* _Items from a dataset_:
****************
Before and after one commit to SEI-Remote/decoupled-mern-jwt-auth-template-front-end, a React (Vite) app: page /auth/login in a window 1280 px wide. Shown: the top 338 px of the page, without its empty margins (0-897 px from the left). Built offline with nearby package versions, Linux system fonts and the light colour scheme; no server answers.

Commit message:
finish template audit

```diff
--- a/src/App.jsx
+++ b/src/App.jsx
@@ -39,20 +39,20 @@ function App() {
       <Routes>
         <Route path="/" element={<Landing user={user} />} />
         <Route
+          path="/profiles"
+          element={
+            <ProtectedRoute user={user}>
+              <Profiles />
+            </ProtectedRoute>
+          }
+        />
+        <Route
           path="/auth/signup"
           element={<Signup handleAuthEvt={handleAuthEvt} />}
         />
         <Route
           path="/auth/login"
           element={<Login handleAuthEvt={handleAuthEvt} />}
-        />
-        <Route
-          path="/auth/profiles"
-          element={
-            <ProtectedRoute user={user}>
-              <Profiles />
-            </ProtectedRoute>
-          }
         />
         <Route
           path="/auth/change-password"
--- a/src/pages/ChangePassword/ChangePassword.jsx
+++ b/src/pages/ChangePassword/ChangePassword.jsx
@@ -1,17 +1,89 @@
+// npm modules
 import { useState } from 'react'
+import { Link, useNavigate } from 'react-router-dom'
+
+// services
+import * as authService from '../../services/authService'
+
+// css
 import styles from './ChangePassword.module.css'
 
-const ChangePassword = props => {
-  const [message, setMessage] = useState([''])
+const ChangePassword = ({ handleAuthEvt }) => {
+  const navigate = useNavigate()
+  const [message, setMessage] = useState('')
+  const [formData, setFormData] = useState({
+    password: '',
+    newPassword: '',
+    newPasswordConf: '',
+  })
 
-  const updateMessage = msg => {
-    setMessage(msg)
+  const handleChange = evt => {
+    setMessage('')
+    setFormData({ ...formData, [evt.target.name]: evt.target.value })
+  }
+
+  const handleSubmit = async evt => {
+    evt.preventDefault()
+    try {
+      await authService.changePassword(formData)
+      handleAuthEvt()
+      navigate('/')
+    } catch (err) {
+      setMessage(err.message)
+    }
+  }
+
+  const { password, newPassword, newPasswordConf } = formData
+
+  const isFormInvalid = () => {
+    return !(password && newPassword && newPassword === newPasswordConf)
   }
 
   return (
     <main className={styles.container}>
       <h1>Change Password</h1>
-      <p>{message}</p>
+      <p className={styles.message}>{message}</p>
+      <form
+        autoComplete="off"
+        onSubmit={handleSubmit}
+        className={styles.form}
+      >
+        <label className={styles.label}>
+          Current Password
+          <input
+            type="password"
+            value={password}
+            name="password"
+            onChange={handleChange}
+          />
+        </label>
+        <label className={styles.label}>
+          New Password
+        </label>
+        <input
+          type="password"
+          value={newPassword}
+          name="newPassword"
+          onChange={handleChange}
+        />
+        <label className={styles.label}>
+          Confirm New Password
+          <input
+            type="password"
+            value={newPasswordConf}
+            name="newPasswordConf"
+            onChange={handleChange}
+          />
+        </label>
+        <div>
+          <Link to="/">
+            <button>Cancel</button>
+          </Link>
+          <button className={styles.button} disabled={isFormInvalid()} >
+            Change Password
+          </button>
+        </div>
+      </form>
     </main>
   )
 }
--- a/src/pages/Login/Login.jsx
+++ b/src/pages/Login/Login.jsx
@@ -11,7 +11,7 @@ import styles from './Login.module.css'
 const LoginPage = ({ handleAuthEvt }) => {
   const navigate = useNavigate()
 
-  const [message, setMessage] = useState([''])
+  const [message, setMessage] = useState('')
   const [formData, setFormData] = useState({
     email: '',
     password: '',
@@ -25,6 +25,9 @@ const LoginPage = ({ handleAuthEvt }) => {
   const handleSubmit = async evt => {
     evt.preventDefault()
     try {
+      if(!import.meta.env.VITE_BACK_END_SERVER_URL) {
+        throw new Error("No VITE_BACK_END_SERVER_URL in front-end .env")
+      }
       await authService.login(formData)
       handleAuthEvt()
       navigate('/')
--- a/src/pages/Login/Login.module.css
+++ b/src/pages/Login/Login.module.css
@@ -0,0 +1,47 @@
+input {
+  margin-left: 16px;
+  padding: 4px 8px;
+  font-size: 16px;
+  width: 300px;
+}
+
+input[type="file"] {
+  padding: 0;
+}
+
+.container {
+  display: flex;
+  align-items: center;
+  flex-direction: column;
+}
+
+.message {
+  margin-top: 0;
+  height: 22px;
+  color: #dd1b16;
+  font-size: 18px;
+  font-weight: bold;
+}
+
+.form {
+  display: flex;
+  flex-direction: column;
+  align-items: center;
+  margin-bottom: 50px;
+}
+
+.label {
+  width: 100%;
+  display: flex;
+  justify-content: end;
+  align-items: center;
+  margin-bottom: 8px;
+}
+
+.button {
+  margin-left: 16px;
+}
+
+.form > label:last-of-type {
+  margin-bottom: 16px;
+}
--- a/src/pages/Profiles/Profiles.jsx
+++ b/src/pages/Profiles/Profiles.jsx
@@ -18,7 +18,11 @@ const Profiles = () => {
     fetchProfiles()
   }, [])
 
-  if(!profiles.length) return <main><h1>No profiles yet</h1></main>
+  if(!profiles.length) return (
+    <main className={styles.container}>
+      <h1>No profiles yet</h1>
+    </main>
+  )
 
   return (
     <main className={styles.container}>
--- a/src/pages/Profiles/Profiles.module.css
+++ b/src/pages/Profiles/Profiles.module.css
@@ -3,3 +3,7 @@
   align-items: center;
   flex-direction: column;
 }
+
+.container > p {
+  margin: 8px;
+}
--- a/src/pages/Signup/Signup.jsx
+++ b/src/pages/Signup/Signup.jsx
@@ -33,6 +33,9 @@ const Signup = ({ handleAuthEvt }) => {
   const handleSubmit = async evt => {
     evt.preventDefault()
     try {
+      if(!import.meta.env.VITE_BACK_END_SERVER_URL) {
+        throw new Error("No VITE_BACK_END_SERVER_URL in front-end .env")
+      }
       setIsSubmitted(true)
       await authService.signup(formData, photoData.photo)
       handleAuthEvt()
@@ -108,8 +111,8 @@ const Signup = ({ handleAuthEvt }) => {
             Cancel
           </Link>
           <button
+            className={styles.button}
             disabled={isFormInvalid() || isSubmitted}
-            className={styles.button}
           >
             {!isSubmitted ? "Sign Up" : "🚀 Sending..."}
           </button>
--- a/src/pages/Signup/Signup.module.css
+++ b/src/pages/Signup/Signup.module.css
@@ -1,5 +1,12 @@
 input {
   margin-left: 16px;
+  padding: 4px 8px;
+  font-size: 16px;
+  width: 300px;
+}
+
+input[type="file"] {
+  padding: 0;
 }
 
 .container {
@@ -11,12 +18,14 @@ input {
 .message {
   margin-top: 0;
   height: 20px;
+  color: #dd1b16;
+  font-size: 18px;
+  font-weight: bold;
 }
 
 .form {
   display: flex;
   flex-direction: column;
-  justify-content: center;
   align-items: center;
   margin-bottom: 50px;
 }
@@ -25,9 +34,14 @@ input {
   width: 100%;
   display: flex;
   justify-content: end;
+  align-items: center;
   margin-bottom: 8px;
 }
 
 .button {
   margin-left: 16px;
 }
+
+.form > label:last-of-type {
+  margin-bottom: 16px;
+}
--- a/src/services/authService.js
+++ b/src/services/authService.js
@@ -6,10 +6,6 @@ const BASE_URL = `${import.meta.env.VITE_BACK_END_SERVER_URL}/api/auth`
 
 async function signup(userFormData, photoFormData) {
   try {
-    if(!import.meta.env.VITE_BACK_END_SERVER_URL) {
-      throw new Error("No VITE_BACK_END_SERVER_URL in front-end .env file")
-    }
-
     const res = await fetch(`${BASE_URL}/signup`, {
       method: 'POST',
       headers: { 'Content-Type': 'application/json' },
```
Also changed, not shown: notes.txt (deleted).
****************
* _ASSIGNED TASK_:
Extract every line containing the string "container" from the data above.

* _WRITTEN ANSWER_:
     <main className={styles.container}>
+.container {
+    <main className={styles.container}>
     <main className={styles.container}>
+.container > p {
 .container {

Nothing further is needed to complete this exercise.